There are other models that are well-documented. MySQL does dual-licensing, which is Steve Coast’s bet. Boundless Geo (previously OpenGeo) does services, support, certifications. This strategy works for installable software in an high-end enterprise setting where you have a large staff that’s customer-facing - handling support is a full time job.
Major companies have released big contributions to the ‘open source community’ - like Facebook’s React, Google’s Angular, and Microsoft TypeScript. But these aren’t their products: the code for Facebook.com, Google Search, and Windows isn’t open. Given the advent of ‘cloud’ applications, there’s much less of expectation that products & servers are released, and the industry-wide movement from GPL-style licenses to BSD-style licenses makes it simple and legal.

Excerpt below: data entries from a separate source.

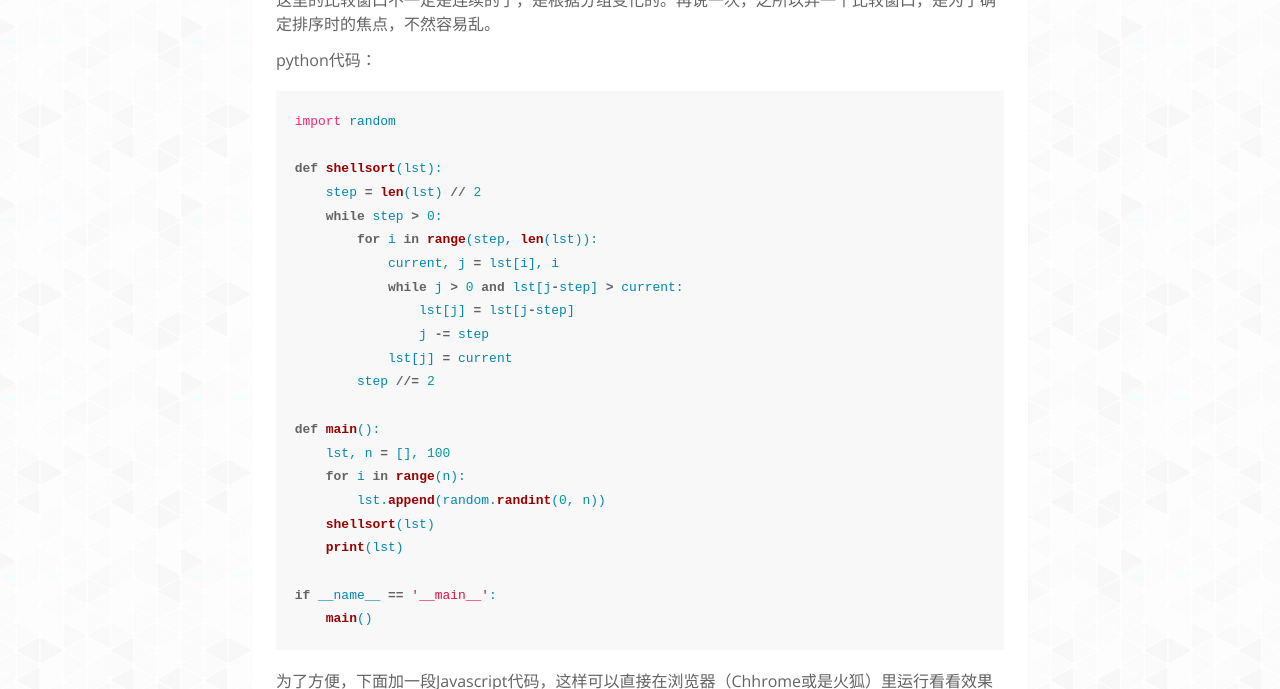
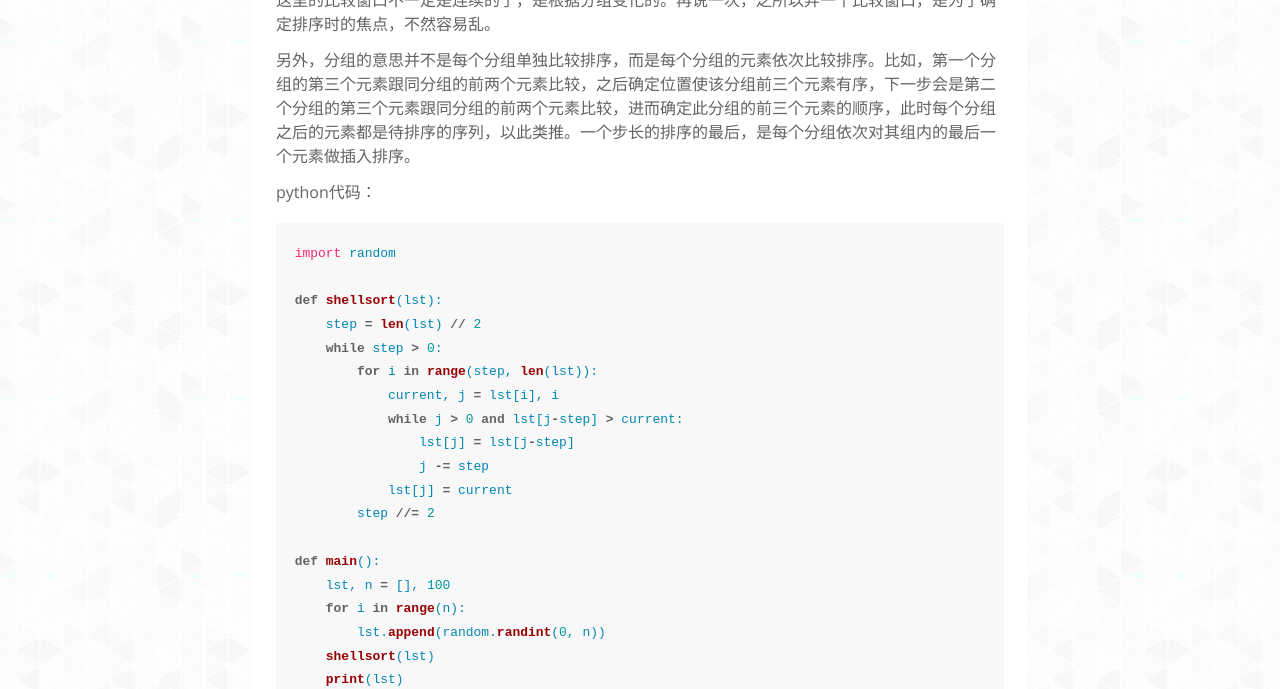
Before and after one commit to er3456qi/er3456qi.github.io, a Jekyll site: the page built from _posts/2015-05-25-排序算法之希尔排序.md, in a window 1280 px wide and 900 px high, scrolled down 1008 px, cut to the strip 211-900 px from the top of the window. Built offline with Jekyll 4.4.1, drawn with Linux system fonts in a browser that asks for light colours; nearby versions of some CDN libraries; some web fonts are replaced.

Commit message:
Update 2015-05-25-排序算法之希尔排序.md
update context

```diff
--- a/_posts/2015-05-25-排序算法之希尔排序.md
+++ b/_posts/2015-05-25-排序算法之希尔排序.md
@@ -18,6 +18,8 @@ tags:
 ![shell_sort](http://7xj0rk.com1.z0.glb.clouddn.com/shellsort2.png)
 
 这里的比较窗口不一定是连续的了，是根据分组变化的。再说一次，之所以弄一个比较窗口，是为了确定排序时的焦点，不然容易乱。
+
+另外，分组的意思并不是每个分组单独比较排序，而是每个分组的元素依次比较排序。比如，第一个分组的第三个元素跟同分组的前两个元素比较，之后确定位置使该分组前三个元素有序，下一步会是第二个分组的第三个元素跟同分组的前两个元素比较，进而确定此分组的前三个元素的顺序，此时每个分组之后的元素都是待排序的序列，以此类推。一个步长的排序的最后，是每个分组依次对其组内的最后一个元素做插入排序。
 
 python代码：
 
```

There are other paths. TileMill was supported by a Knight Foundation grant. There are other organizations, like Mozilla and Open Whisper Systems that are funded by continuing donations and odd business deals. 18f is funded by taxes.
At Mapbox, the stuff we open source is all of the parts of our core product, except, sometimes, the product itself. I think this lines up with Mikeal’s theory on how open source should be done. It separates things that require customer support and servers and that are aimed squarely at a single usecase and environment from those that are generally usable. For our open source projects, it makes the relationship straightforward: we build parts to build the product, we invest time in community-things like documentation and packaging, and we can be straightforward about the problems they’re solving and whether contributions will be accepted.